Abstract

We examine the influence of the comparable P/E (selected on different parameters, i.e., industry, revenue characteristics, book value, and return on net worth) on IPO pricing. The sample comprises of 120 IPOs issued in India during the period 2002–2007. We find that the comparable P/E chosen on the basis of industry alone shows poor estimation power. However, significant improvement in the estimation power of the comparable P/E approach is observed while tapering down the list of comparable firms from the identical industry (affiliating IPO firm) on the basis of revenue characteristics, book value, and return on net worth. We suggest that comparable firms selected from identical industry further adjusted with revenue characteristics and return on net worth provide the most efficient P/E multiple for evaluating IPO price. This paper also finds that IPO price estimated by multiplying current EPS of the IPO firm with benchmark peer group average P/E is positively associated with both offer price and list price, suggesting that higher value can be expected for IPOs relating to high-valued peer group and vice versa. Valuations tend to be more accurate (adjusted R 2 = 77.5 %), when the price is estimated on the basis of comparable peer group P/E along with a set of financial information.
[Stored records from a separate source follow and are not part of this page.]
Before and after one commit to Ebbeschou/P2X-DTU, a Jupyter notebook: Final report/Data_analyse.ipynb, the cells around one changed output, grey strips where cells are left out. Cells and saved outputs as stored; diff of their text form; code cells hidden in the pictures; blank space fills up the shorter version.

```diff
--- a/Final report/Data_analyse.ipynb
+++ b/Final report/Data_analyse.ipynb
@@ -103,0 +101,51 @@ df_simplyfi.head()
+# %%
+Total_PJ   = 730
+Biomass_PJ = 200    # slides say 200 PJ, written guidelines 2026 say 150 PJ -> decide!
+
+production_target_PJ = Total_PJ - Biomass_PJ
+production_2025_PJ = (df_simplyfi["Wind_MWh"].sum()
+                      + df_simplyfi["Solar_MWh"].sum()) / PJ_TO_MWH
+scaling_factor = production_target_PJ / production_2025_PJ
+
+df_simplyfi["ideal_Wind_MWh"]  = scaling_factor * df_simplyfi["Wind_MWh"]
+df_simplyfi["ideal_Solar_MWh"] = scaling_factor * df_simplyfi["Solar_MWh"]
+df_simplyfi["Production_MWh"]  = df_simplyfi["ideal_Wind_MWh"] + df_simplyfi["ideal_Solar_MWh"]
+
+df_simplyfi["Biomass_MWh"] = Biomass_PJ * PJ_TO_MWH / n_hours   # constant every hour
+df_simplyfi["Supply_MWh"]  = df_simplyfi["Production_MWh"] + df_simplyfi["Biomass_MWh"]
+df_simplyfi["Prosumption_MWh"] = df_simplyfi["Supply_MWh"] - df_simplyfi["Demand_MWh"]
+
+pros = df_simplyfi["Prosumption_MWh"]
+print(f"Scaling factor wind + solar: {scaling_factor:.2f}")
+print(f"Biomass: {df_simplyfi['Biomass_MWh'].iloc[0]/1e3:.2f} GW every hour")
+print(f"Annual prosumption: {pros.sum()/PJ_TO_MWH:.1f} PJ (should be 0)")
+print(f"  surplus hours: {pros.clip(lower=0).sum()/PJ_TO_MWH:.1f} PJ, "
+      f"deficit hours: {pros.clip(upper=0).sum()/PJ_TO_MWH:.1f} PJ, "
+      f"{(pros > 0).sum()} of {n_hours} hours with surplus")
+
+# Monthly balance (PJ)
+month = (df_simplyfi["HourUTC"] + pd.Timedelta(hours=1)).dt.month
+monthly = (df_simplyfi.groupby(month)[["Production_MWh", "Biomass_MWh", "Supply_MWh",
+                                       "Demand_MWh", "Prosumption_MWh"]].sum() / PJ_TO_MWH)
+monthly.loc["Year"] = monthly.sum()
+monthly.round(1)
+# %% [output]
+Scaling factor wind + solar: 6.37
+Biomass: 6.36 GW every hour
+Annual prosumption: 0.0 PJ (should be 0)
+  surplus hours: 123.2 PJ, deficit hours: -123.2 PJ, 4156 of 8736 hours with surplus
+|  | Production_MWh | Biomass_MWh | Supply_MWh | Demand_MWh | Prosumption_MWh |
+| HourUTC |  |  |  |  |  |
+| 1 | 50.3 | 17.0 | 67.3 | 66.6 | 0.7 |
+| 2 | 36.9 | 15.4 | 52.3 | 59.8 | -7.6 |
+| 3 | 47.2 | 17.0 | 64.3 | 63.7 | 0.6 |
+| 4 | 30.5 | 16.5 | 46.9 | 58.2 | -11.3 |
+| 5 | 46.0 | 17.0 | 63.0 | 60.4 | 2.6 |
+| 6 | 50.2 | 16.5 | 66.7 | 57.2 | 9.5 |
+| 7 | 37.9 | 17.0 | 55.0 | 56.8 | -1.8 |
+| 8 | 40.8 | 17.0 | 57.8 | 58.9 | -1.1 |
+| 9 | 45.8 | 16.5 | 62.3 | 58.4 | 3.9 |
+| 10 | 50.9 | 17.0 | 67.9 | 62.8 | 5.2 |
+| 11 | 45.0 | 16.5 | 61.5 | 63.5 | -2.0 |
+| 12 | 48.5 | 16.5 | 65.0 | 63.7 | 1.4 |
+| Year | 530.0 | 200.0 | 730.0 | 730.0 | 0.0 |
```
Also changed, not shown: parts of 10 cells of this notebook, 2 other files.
The offer price and list price are found positively and significantly influenced by the financial information, i.e., book value, growth and risk along with peer group P/E.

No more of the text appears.